Mu Sigma Video Synthesis Round III
Saving Private Ryan - The Normandy landings
After the critically disparaged Jurassic Park sequel The Lost World, people were beginning to wonder if Steven Spielberg wasn’t lost himself, somewhere far away in a land of gloopy-eyed sentiment. Even the monochrome intensity of Schindler’s List, then his only truly adult movie, couldn’t prepare audiences for the 25-minute opening onslaught of Saving Private Ryan, a bleak tribute to the allied forces.
Inspired by the real-life case of the Niland brothers, it tells the story of a PR mission during World War II to bring back the only surviving member of the Ryan family, whose brothers have been killed in service. This is just a premise, however, which Spielberg uses to present a glimpse of the real-life horrors of the D-Day landings at Omaha beach. A battle-weary captain (Tom Hanks) is ostensibly the focus, but Spielberg goes all-out to portray the misery, fear and confusion, racking the film to get a jittery newsreel effect, plunging his camera into the muddy water as sniper bullets leave their bloody trails.
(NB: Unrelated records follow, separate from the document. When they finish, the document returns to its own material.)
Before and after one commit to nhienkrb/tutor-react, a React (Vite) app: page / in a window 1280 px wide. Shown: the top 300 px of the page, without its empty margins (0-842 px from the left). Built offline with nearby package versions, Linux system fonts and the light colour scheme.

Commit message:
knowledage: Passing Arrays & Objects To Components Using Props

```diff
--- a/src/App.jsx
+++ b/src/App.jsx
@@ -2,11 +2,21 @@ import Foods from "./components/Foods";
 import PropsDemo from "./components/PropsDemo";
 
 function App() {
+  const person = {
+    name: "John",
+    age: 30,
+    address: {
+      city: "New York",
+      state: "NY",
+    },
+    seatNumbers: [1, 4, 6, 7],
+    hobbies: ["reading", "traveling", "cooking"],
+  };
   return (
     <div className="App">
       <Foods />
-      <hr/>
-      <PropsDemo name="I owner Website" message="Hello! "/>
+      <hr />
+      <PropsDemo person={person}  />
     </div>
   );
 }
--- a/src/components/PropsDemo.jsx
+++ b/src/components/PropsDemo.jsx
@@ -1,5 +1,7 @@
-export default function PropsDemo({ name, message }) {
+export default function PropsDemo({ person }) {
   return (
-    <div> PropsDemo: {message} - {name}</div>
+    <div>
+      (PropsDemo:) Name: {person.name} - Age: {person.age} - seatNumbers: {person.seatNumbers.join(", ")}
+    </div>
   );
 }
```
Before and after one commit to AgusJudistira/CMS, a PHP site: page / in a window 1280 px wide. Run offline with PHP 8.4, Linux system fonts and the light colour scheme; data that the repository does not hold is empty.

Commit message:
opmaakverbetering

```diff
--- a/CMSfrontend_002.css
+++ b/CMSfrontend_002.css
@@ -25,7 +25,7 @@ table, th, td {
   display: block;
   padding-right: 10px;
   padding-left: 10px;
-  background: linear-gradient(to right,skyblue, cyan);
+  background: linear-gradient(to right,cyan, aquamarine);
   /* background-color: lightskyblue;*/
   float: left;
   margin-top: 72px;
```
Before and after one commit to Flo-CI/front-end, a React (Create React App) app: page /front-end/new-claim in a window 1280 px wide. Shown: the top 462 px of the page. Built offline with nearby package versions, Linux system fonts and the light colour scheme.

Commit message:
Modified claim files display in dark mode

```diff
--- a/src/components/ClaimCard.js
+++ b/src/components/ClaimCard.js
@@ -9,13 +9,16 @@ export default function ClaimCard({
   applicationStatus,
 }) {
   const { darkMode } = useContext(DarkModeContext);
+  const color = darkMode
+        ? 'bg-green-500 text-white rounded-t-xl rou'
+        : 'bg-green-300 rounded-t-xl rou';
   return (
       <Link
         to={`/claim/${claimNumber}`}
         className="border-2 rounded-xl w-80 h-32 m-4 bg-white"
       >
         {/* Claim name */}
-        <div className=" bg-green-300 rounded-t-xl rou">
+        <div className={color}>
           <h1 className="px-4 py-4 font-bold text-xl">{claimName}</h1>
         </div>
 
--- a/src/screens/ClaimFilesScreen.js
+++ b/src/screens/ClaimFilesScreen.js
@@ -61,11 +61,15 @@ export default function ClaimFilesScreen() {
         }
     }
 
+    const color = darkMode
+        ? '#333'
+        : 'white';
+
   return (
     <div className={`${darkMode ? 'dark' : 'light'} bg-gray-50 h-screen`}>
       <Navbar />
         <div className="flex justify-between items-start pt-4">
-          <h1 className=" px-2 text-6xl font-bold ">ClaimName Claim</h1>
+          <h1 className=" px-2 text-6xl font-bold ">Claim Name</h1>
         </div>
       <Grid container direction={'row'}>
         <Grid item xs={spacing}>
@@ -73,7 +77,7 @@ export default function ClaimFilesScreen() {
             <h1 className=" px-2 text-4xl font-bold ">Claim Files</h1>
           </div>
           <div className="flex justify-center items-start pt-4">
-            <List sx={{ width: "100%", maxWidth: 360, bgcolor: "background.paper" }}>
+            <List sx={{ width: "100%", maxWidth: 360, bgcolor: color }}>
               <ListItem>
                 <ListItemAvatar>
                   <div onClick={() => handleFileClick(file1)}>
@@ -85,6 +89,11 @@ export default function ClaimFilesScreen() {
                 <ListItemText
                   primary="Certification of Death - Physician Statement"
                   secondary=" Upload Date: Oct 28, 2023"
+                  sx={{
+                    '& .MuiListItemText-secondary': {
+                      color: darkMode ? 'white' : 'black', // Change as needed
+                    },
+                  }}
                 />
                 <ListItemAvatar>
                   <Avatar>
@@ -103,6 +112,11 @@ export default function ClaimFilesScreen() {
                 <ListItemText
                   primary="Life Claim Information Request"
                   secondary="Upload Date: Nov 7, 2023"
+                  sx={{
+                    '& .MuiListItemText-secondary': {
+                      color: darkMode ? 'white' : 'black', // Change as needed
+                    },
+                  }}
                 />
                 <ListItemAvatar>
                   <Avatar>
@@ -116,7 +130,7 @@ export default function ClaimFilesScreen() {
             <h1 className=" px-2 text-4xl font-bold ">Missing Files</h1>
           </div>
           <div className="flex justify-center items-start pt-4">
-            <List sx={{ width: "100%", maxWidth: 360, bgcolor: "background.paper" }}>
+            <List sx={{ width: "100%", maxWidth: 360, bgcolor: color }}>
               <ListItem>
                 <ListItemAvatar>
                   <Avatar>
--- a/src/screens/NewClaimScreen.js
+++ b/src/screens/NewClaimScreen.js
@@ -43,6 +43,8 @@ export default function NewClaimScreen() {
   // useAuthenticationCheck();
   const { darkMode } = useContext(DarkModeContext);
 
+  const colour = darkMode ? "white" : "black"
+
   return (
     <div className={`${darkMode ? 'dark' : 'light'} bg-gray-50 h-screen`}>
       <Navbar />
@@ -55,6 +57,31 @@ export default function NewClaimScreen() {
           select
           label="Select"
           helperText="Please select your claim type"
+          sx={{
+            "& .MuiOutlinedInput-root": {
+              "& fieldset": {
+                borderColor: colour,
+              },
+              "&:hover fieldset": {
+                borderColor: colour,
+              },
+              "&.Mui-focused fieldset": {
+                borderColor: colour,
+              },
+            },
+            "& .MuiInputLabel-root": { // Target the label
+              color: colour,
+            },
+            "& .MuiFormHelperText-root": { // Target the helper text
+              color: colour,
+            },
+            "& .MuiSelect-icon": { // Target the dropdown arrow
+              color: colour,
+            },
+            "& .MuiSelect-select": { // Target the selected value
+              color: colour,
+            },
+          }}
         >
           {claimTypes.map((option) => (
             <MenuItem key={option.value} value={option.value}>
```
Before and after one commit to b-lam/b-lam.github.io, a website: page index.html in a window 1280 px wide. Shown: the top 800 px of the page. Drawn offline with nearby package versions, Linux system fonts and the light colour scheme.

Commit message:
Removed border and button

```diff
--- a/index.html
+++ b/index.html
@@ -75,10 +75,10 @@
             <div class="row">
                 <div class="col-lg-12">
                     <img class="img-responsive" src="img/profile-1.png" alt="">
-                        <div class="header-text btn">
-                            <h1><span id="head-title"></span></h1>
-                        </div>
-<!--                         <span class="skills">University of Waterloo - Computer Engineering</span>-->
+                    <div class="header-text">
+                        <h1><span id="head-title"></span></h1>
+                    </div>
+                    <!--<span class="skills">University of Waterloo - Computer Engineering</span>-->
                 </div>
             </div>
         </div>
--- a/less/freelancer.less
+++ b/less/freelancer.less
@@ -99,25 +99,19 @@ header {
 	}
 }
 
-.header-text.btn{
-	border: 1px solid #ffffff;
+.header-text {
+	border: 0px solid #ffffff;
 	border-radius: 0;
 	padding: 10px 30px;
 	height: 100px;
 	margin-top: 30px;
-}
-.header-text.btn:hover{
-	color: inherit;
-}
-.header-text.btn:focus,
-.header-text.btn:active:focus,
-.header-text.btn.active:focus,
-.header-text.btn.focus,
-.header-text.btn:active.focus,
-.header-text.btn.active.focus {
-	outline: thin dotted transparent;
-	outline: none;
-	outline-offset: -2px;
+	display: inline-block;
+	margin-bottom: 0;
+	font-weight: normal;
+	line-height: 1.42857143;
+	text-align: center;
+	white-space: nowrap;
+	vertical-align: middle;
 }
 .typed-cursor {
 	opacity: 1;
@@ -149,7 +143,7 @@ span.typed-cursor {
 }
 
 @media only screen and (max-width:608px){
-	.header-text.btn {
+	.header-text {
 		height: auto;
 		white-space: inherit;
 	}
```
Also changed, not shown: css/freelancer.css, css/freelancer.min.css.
We haven’t met any of the characters yet and Spielberg uses this to maximum effect: no one is safe, everyone is shockingly vulnerable, and we have little idea who is going to survive this apparently unbeatable onslaught.
Stunningly filmed by Schindler’s List cinematographer Janusz Kaminski, this horrendous scene was stripped of some 60 per cent of its colour, making a sober bookend with the closing scene of the American flag hanging shameful and ragged in the wind.